(Thank you to Muffin for her help)
I can hear them coming.
Their feet pound the earth mercilessly, bringing destruction and panic. Leaving only death in their wake. They are here to break us, to bind us and torture us. To work us so that we are numb with pain, weariness, and exhaustion. And then to kill us.
There is no escape. Their approach is inevitable. Any resistance will be shot down before it can be formed, the stolid eye of the enemy seeing beyond the surface and into the heart. They know us well. They know our fears. They know just how far they can push us before we crack, just how much pain we can bear.
Like a black wave breaking on the defenseless sand, so too they come.

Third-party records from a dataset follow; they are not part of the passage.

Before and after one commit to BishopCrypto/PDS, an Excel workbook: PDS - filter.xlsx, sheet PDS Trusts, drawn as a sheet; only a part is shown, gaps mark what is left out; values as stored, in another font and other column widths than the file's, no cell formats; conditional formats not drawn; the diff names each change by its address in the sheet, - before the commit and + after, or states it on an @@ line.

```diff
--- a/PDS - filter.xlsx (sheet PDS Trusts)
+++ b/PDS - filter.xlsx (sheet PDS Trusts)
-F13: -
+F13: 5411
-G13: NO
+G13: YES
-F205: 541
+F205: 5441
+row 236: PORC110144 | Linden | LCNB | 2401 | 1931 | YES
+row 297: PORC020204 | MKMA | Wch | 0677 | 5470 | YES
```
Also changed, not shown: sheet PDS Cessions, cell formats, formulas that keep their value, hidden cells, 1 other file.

The pounding is nearer now, and our panic has grown frenzied. My countrymen are falling around me, thoughts of resistance being their untimely end. I pray my mind will not rebel lest I share in their fate. But what if their fate is the fairer? Surely to die now would spare me the agony of being broken? No... I chide myself. There is no way. They would know my plan and would be even more cruel in their actions.
A child whimpers, the sound the embodiment of grief and fear. The sound of our hearts. She has lost her family to them already, lost her hope now. She will soon be taken. I reach out and hold her in my arms, trying, in what I know is a vain effort, to comfort her. Poor child... all alone...

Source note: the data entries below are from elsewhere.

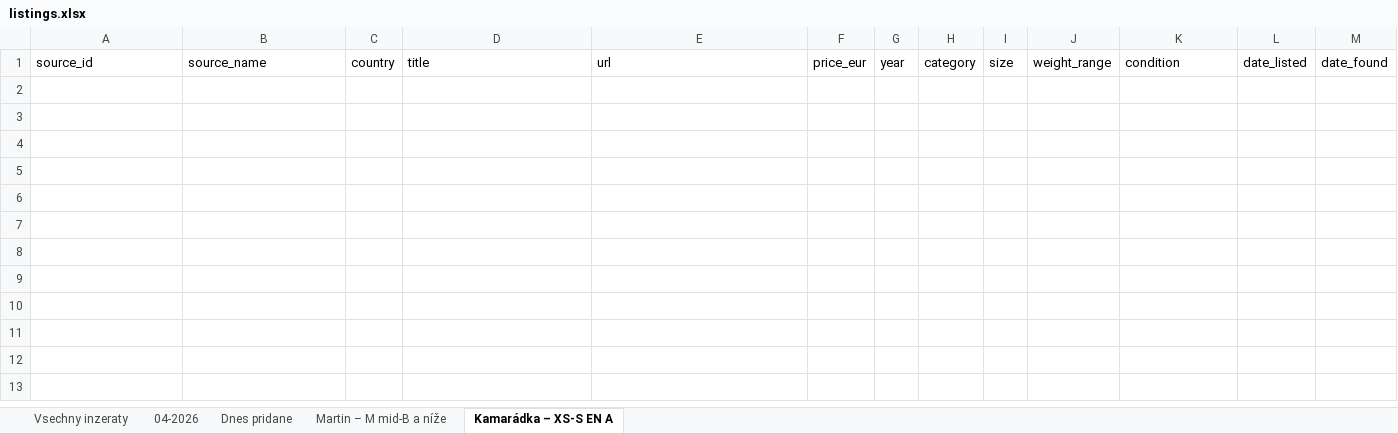
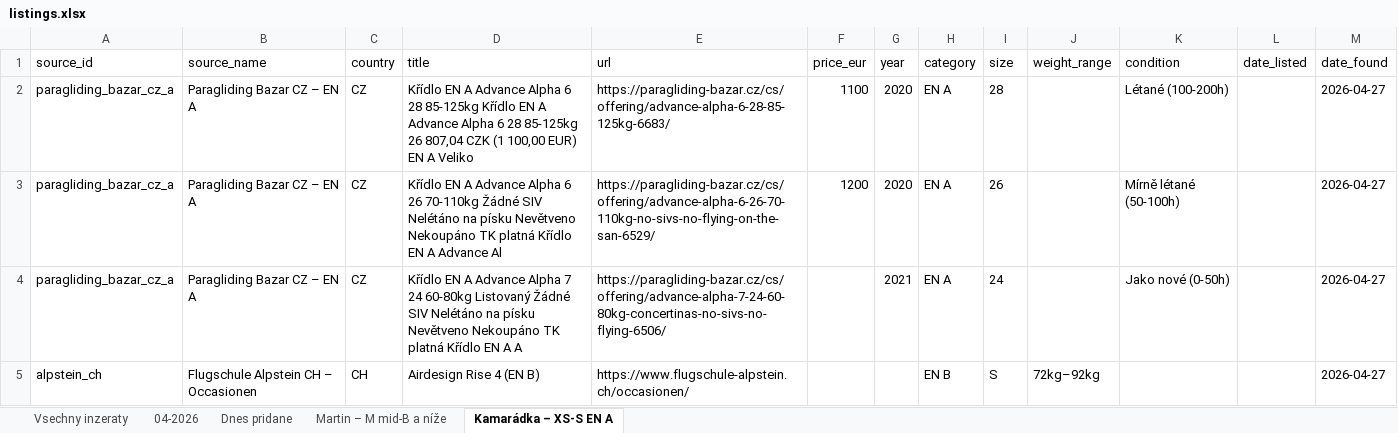
Before and after one commit to zimmema3/paragliding, an Excel workbook: data/bazar_watcher/listings.xlsx, sheet Kamarádka – XS-S EN A, drawn as a sheet; values as stored, in another font and other column widths than the file's, no borders; the diff names each change by its address in the sheet, - before the commit and + after, or states it on an @@ line.

```diff
--- a/data/bazar_watcher/listings.xlsx (sheet Kamarádka – XS-S EN A)
+++ b/data/bazar_watcher/listings.xlsx (sheet Kamarádka – XS-S EN A)
+row 2: paragliding_bazar_cz_a | Paragliding Bazar CZ – EN A | CZ | Křídlo EN A Advance Alpha 6 28 85-125kg Křídlo EN A Advance Alpha 6 28 85-125kg 26 807,04 CZK (1 100,00 EUR) EN A Veliko | https://paragliding-bazar.cz/cs/offering/advance-alpha-6-28-85-125kg-6683/ | 1100 | 2020 | EN A | 28 |  | Létané (100-200h) |  | 2026-04-27
+row 3: paragliding_bazar_cz_a | Paragliding Bazar CZ – EN A | CZ | Křídlo EN A Advance Alpha 6 26 70-110kg Žádné SIV Nelétáno na písku Nevětveno Nekoupáno TK platná Křídlo EN A Advance Al | https://paragliding-bazar.cz/cs/offering/advance-alpha-6-26-70-110kg-no-sivs-no-flying-on-the-san-6529/ | 1200 | 2020 | EN A | 26 |  | Mírně létané (50-100h) |  | 2026-04-27
+row 4: paragliding_bazar_cz_a | Paragliding Bazar CZ – EN A | CZ | Křídlo EN A Advance Alpha 7 24 60-80kg Listovaný Žádné SIV Nelétáno na písku Nevětveno Nekoupáno TK platná Křídlo EN A A | https://paragliding-bazar.cz/cs/offering/advance-alpha-7-24-60-80kg-concertinas-no-sivs-no-flying-6506/ |  | 2021 | EN A | 24 |  | Jako nové (0-50h) |  | 2026-04-27
+row 5: alpstein_ch | Flugschule Alpstein CH – Occasionen | CH | Airdesign Rise 4 (EN B) | https://www.flugschule-alpstein.ch/occasionen/ |  |  | EN B | S | 72kg–92kg |  |  | 2026-04-27
```
Also changed, not shown: sheet Martin – M mid-B a níže.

We can see them now. They are like a black hoard, endlessly stretching out to the sky, filled with a bloodlust beyond compare. The earth trembles, like our hands, like our hearts at their approach. My fellow villagers are all lined up outside our homes, a grim line with mixed emotions. Some weep with fear, others with anger or sadness, others hold their faces in a stone like vice, allowing no emotion to seep through. Then there are those comforting, those who push their fear beyond their conscious soul, or at least try, and soothe the burning fears of others. My heart goes out to them.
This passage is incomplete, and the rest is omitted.